While the potential environmental effects of individual projects are evaluated prior to dam construction, there is a need for consideration of the basin-scale ecological consequences of hydropower development. This study was a first attempt to quantify the extent of river fragmentation by dams in the Sarapiquí River Basin.
Using simple spatial analyses, the length of river upstream from dams and the length of de-watered reaches downstream from dams was measured. Results indicated that there are currently 306.8 km of river (9.4% of the network) upstream from eight existing dams in the Sarapiquí River Basin and 30.6 km of rivers (0.9% of the network) with significantly reduced flow downstream from dams. Rivers upstream from dams primarily drain two life zones: Premontane Rain Forest (107.9 km) and Lower Montane Rain Forest (168.2 km).
Simple spatial analyses can be used as a predictive or planning tool for considering the effects of future dams in a basin-scale context.
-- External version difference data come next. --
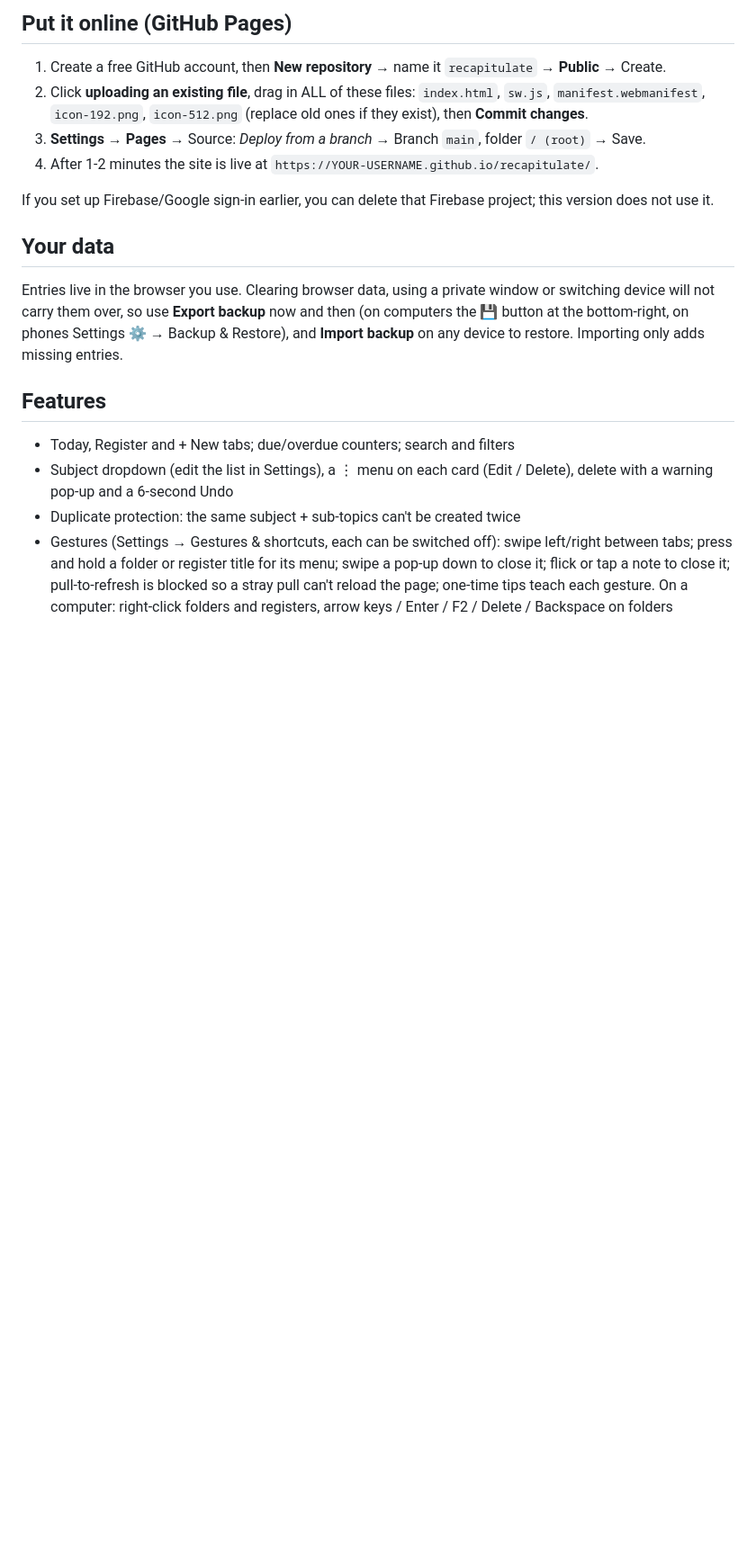
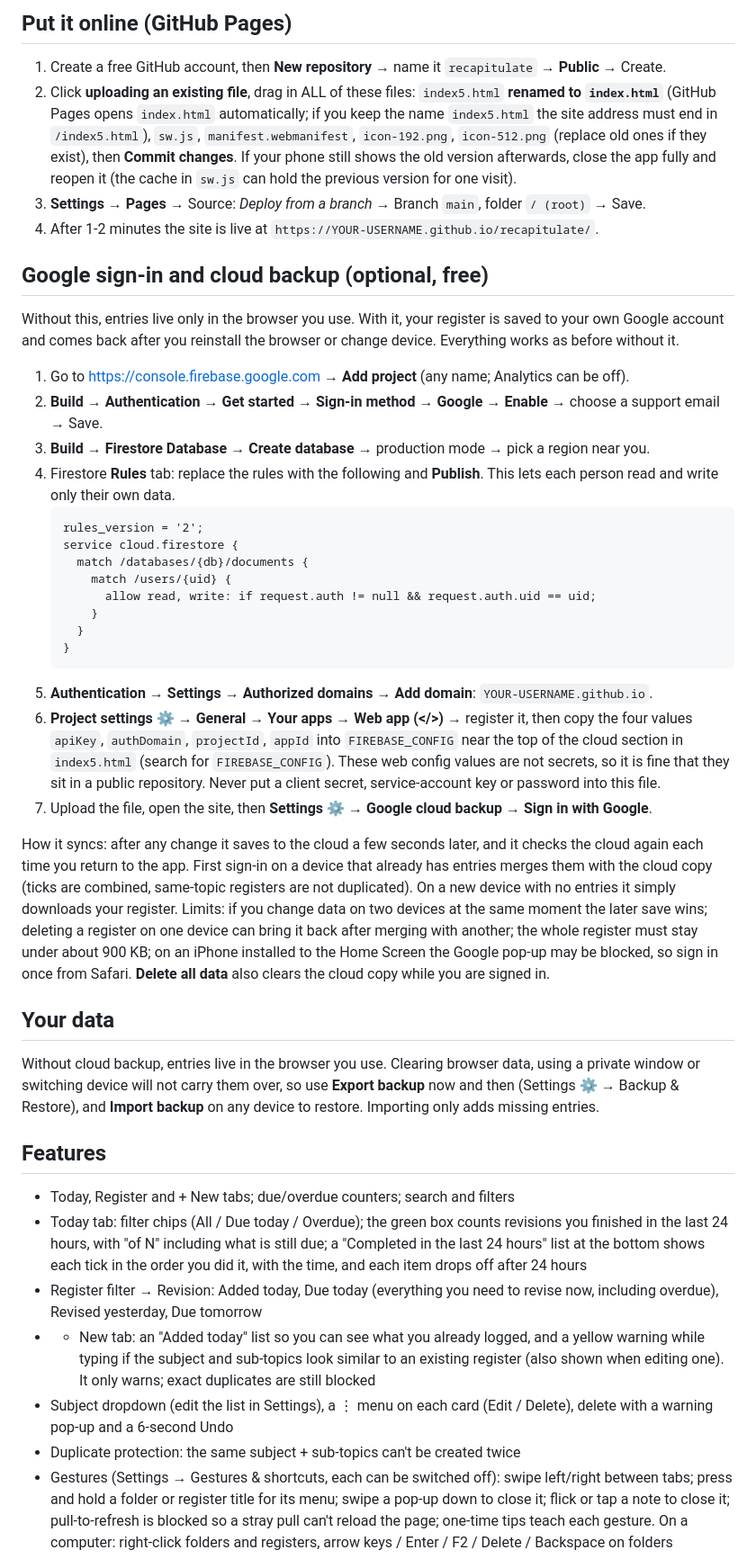
Before and after one commit to Nayakaditya/Recapitulate, a Markdown page: README.md, the part around the change. Shown at 90% size. GitHub-like rendering; blank space fills up the shorter version.

````diff
--- a/README.md
+++ b/README.md
@@ -4,17 +4,42 @@ A clean, single-file revision register for exam prep (1-3-7-15-30 day spaced rep
 
 ## Put it online (GitHub Pages)
 1. Create a free GitHub account, then **New repository** → name it `recapitulate` → **Public** → Create.
-2. Click **uploading an existing file**, drag in ALL of these files: `index.html`, `sw.js`, `manifest.webmanifest`, `icon-192.png`, `icon-512.png` (replace old ones if they exist), then **Commit changes**.
+2. Click **uploading an existing file**, drag in ALL of these files: `index5.html` **renamed to `index.html`** (GitHub Pages opens `index.html` automatically; if you keep the name `index5.html` the site address must end in `/index5.html`), `sw.js`, `manifest.webmanifest`, `icon-192.png`, `icon-512.png` (replace old ones if they exist), then **Commit changes**.
+   If your phone still shows the old version afterwards, close the app fully and reopen it (the cache in `sw.js` can hold the previous version for one visit).
 3. **Settings → Pages** → Source: *Deploy from a branch* → Branch `main`, folder `/ (root)` → Save.
 4. After 1-2 minutes the site is live at `https://YOUR-USERNAME.github.io/recapitulate/`.
 
-If you set up Firebase/Google sign-in earlier, you can delete that Firebase project; this version does not use it.
+## Google sign-in and cloud backup (optional, free)
+Without this, entries live only in the browser you use. With it, your register is saved to your own Google account and comes back after you reinstall the browser or change device. Everything works as before without it.
+
+1. Go to https://console.firebase.google.com → **Add project** (any name; Analytics can be off).
+2. **Build → Authentication → Get started → Sign-in method → Google → Enable** → choose a support email → Save.
+3. **Build → Firestore Database → Create database** → production mode → pick a region near you.
+4. Firestore **Rules** tab: replace the rules with the following and **Publish**. This lets each person read and write only their own data.
+   ```
+   rules_version = '2';
+   service cloud.firestore {
+     match /databases/{db}/documents {
+       match /users/{uid} {
+         allow read, write: if request.auth != null && request.auth.uid == uid;
+       }
+     }
+   }
+   ```
+5. **Authentication → Settings → Authorized domains → Add domain**: `YOUR-USERNAME.github.io`.
+6. **Project settings ⚙️ → General → Your apps → Web app (</>)** → register it, then copy the four values `apiKey`, `authDomain`, `projectId`, `appId` into `FIREBASE_CONFIG` near the top of the cloud section in `index5.html` (search for `FIREBASE_CONFIG`). These web config values are not secrets, so it is fine that they sit in a public repository. Never put a client secret, service-account key or password into this file.
+7. Upload the file, open the site, then **Settings ⚙️ → Google cloud backup → Sign in with Google**.
+
+How it syncs: after any change it saves to the cloud a few seconds later, and it checks the cloud again each time you return to the app. First sign-in on a device that already has entries merges them with the cloud copy (ticks are combined, same-topic registers are not duplicated). On a new device with no entries it simply downloads your register. Limits: if you change data on two devices at the same moment the later save wins; deleting a register on one device can bring it back after merging with another; the whole register must stay under about 900 KB; on an iPhone installed to the Home Screen the Google pop-up may be blocked, so sign in once from Safari. **Delete all data** also clears the cloud copy while you are signed in.
 
 ## Your data
-Entries live in the browser you use. Clearing browser data, using a private window or switching device will not carry them over, so use **Export backup** now and then (on computers the 💾 button at the bottom-right, on phones Settings ⚙️ → Backup & Restore), and **Import backup** on any device to restore. Importing only adds missing entries.
+Without cloud backup, entries live in the browser you use. Clearing browser data, using a private window or switching device will not carry them over, so use **Export backup** now and then (Settings ⚙️ → Backup & Restore), and **Import backup** on any device to restore. Importing only adds missing entries.
 
 ## Features
 - Today, Register and + New tabs; due/overdue counters; search and filters
+- Today tab: filter chips (All / Due today / Overdue); the green box counts revisions you finished in the last 24 hours, with "of N" including what is still due; a "Completed in the last 24 hours" list at the bottom shows each tick in the order you did it, with the time, and each item drops off after 24 hours
+- Register filter → Revision: Added today, Due today (everything you need to revise now, including overdue), Revised yesterday, Due tomorrow
+- + New tab: an "Added today" list so you can see what you already logged, and a yellow warning while typing if the subject and sub-topics look similar to an existing register (also shown when editing one). It only warns; exact duplicates are still blocked
 - Subject dropdown (edit the list in Settings), a ⋮ menu on each card (Edit / Delete), delete with a warning pop-up and a 6-second Undo
 - Duplicate protection: the same subject + sub-topics can't be created twice
 - Gestures (Settings → Gestures & shortcuts, each can be switched off): swipe left/right between tabs; press and hold a folder or register title for its menu; swipe a pop-up down to close it; flick or tap a note to close it; pull-to-refresh is blocked so a stray pull can't reload the page; one-time tips teach each gesture. On a computer: right-click folders and registers, arrow keys / Enter / F2 / Delete / Backspace on folders
````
In the Sarapiquí River Basin, we recommend that future dam projects be constructed on already dammed rivers to minimize additional river fragmentation and to protect remaining riverine connectivity.
Additional publication details
Quantifying the extent of river fragmentation by hydropower dams in the Sarapiquí River Basin, Costa Rica
Aquatic Conservation: Marine and Freshwater Ecosystems